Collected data

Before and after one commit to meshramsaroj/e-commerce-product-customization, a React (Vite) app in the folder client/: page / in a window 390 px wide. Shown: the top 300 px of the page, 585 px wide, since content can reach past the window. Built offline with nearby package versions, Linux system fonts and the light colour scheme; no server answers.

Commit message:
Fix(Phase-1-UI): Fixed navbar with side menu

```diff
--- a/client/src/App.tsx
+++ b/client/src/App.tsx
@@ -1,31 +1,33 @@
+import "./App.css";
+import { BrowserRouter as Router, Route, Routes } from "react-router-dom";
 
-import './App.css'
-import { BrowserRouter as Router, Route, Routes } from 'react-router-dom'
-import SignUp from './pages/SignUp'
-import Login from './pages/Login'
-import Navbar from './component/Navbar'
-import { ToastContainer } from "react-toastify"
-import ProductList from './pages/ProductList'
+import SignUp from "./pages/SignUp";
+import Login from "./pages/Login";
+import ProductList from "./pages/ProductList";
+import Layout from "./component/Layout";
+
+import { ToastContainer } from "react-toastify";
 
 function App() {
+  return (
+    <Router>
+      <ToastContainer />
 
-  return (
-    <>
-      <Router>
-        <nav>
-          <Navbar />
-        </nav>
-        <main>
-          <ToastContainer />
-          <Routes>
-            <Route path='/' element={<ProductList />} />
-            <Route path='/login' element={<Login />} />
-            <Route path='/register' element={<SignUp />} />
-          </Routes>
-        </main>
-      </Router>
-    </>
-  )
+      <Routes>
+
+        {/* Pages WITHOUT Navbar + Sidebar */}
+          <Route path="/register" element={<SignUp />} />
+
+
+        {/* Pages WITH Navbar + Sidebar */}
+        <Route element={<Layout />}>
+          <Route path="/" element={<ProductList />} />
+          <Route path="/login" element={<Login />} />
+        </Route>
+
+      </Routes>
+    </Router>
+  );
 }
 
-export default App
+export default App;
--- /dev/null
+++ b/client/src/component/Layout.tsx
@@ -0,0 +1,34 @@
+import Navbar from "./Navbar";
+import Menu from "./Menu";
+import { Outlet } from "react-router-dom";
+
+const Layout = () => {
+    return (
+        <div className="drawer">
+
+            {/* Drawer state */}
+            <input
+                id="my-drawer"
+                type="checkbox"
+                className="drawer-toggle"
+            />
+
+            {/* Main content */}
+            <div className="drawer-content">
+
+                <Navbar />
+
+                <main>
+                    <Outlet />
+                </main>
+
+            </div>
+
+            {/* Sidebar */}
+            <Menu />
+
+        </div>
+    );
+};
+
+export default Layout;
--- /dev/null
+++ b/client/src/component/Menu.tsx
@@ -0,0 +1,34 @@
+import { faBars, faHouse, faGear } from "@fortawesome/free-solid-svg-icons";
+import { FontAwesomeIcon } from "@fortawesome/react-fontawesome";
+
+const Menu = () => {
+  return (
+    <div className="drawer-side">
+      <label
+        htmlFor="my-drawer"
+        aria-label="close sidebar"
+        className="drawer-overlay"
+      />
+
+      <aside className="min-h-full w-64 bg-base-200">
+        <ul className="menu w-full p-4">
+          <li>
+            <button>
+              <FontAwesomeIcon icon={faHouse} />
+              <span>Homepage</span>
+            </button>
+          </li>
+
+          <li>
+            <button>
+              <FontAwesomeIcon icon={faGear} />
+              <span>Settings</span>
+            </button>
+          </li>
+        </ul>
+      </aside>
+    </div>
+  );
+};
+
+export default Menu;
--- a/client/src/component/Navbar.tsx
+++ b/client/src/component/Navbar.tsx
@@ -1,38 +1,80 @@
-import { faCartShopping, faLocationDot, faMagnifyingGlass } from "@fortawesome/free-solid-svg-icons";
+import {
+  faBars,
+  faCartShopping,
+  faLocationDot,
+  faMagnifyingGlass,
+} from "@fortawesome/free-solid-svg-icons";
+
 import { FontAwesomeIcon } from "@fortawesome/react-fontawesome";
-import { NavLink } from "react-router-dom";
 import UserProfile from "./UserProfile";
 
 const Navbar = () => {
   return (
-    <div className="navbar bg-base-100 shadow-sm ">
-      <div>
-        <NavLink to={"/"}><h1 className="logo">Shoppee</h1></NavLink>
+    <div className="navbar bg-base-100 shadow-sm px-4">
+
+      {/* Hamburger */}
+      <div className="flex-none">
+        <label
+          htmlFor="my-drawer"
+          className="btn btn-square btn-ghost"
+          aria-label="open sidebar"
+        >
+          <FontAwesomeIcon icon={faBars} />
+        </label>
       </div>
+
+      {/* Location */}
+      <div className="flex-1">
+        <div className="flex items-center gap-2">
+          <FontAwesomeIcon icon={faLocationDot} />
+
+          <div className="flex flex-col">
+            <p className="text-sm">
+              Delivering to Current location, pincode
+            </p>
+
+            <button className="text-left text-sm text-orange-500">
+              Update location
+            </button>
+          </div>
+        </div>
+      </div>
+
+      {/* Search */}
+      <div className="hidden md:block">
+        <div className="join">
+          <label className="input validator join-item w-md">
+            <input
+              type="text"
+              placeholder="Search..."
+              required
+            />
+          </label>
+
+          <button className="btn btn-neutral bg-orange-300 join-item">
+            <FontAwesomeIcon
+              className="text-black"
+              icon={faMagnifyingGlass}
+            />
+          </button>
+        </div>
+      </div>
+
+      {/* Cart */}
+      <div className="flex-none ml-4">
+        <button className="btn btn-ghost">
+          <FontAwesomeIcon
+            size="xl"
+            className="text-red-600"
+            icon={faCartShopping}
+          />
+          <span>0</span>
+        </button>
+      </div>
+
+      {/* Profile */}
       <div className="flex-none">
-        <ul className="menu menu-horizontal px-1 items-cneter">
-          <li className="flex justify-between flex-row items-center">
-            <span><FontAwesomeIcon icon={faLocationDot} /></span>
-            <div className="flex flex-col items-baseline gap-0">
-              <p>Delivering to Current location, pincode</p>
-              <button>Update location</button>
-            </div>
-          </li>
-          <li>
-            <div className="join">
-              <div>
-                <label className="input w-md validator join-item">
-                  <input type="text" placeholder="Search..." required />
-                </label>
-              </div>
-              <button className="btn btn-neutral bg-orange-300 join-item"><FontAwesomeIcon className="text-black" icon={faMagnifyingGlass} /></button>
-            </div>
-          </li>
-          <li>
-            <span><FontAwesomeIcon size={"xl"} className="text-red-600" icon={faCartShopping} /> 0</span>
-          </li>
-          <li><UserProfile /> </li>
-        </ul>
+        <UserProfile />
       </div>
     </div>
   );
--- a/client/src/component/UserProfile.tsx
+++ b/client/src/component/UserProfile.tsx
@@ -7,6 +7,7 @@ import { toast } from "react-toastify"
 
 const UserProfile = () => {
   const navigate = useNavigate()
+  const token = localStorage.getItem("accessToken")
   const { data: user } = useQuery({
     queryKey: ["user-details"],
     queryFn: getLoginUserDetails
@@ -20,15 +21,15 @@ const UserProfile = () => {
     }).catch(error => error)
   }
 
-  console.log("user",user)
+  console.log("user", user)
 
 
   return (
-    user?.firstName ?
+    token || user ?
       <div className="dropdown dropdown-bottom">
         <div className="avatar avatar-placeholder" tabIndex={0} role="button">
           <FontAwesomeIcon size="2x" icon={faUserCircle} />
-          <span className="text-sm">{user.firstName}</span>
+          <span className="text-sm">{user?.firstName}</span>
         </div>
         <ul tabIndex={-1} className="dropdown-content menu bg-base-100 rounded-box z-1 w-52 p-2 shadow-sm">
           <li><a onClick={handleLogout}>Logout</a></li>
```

**Work item:**
If a line of the entries contains "const", it counts; say how many such lines there are and give only the number.

**Answer box:**
8